Scientists have carried out the largest ever genomic study of Cronobacter, paving the way for the development of new methods to rapidly detect the deadly infection-causing bacterium in food, clinical materials and the environment.
An international research team, led by Nottingham Trent University, has for the first time been able to DNA sequence strains across the entire Cronobacter genus, allowing them to determine and characterise a hugely diverse range of genes.
The researchers – writing for the science journal PLoS One - believe this data could prove crucial in the fight against Cronobacter. This opportunistic bacterial pathogen can occur in all age groups, but causes the most severe cases in new born babies, including necrotizing enterocolitis and meningitis. The vast majority of these cases lead to death or permanent brain damage.
As Cronobacter has only recently been recognised, knowledge of the bacterium – and therefore detection methods – have been relatively poor.
But now the research team has been able to investigate the DNA of Cronobacter genomes across all seven species – C. sakazakii, C. malonaticus, C. turicensis, C. dublinensis, C. muytjensii, C. universalis, and C. condimenti.
Considerable variations in traits were found among all the Cronobacter genomes. These included variations in secretion systems which serve to transport bacteria to the exterior of a cell, resistance to metals including tellurite, copper and silver, and adhesins, which allow bacteria to attach to other cells or inanimate surfaces.

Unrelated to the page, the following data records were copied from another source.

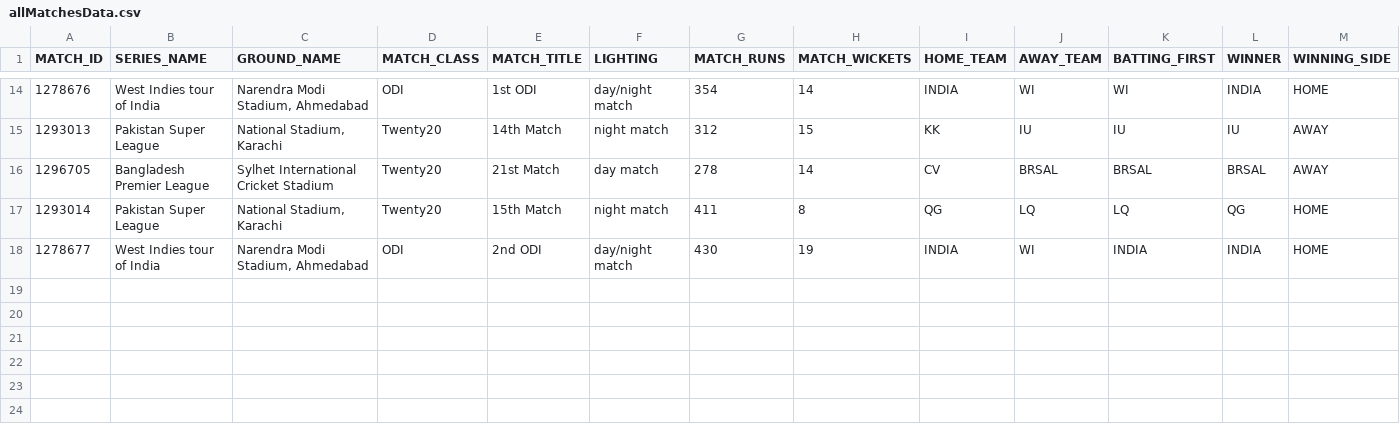
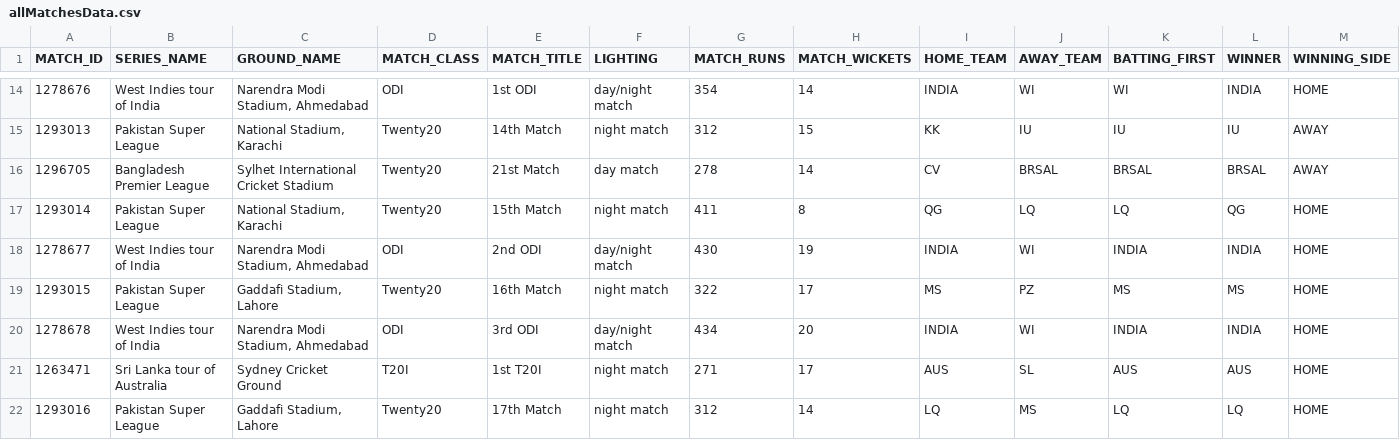
Before and after one commit to Vedvund/Cricket-Predections, a CSV file: reports/allMatchesData.csv, drawn as a sheet; only a part is shown, gaps mark what is left out; rows hold the shown columns only; the diff names each change by its address in the sheet, - before the commit and + after, or states it on an @@ line.

Commit message:
new match data added

```diff
--- a/reports/allMatchesData.csv
+++ b/reports/allMatchesData.csv
+row 19: 1293015 | Pakistan Super League | Gaddafi Stadium, Lahore | Twenty20 | 16th Match | night match | 322 | 17 | MS | PZ | MS | MS | HOME
+row 20: 1278678 | West Indies tour of India | Narendra Modi Stadium, Ahmedabad | ODI | 3rd ODI | day/night match | 434 | 20 | INDIA | WI | INDIA | INDIA | HOME
+row 21: 1263471 | Sri Lanka tour of Australia | Sydney Cricket Ground | T20I | 1st T20I | night match | 271 | 17 | AUS | SL | AUS | AUS | HOME
+row 22: 1293016 | Pakistan Super League | Gaddafi Stadium, Lahore | Twenty20 | 17th Match | night match | 312 | 14 | LQ | MS | LQ | LQ | HOME
```
Also changed, not shown: 5 other files.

The data generated is also the first to show the core genes in the Cronobacter genus and supports the hypothesis that the Cronobacter organism has evolved from growing on plants about 40 million years ago.
Scientists hope the gene sequence data can be used to design genus and species-specific detection methods.
The research team also involved the University of California, Irvine, in the United States – who used advanced computer analysis to identify the unique genes between each species and their relationships – and Life Technologies Corporation in the US and Germany, which funded and performed the genome sequencing.
The work follows recent studies at Nottingham Trent University, which revealed new previously unrecognised species of Cronobacter, and that neonatal meningitis was primarily associated with certain Cronobacter strains.
Stephen Forsythe, Professor in Microbiology and member of the Pathogen Research Group at Nottingham Trent University, said: “This study shows the significant diversity of the Cronobacter bacterium, but at the same time equips us with the tools to learn how to control it. Until recently the bacterium was poorly known and poorly understood, but in the last five to ten years the association with infections has been become more widely recognised.
“It’s very important that rapid and effective methods for identifying this organism are developed as quickly as possible, and this work is a step in the right direction.”
Professor Michael McClelland of the University of California, Irvine, said: “High-throughput sequencing has revolutionised our ability to perform comparative genomics within bacterial species and between related species.
“An understanding of genome sequence diversity greatly accelerates the identification of potential diagnostics in the short term, while contributing vital foundational information to the ultimate goal of reducing the burden of disease through prevention and therapeutics.”
“Comparative Analysis of Genome Sequences Covering the Seven Cronobacter Species”, Susan Joseph et al.
PLoS ONE 7(11): e49455. doi:10.1371/journal.pone.0049455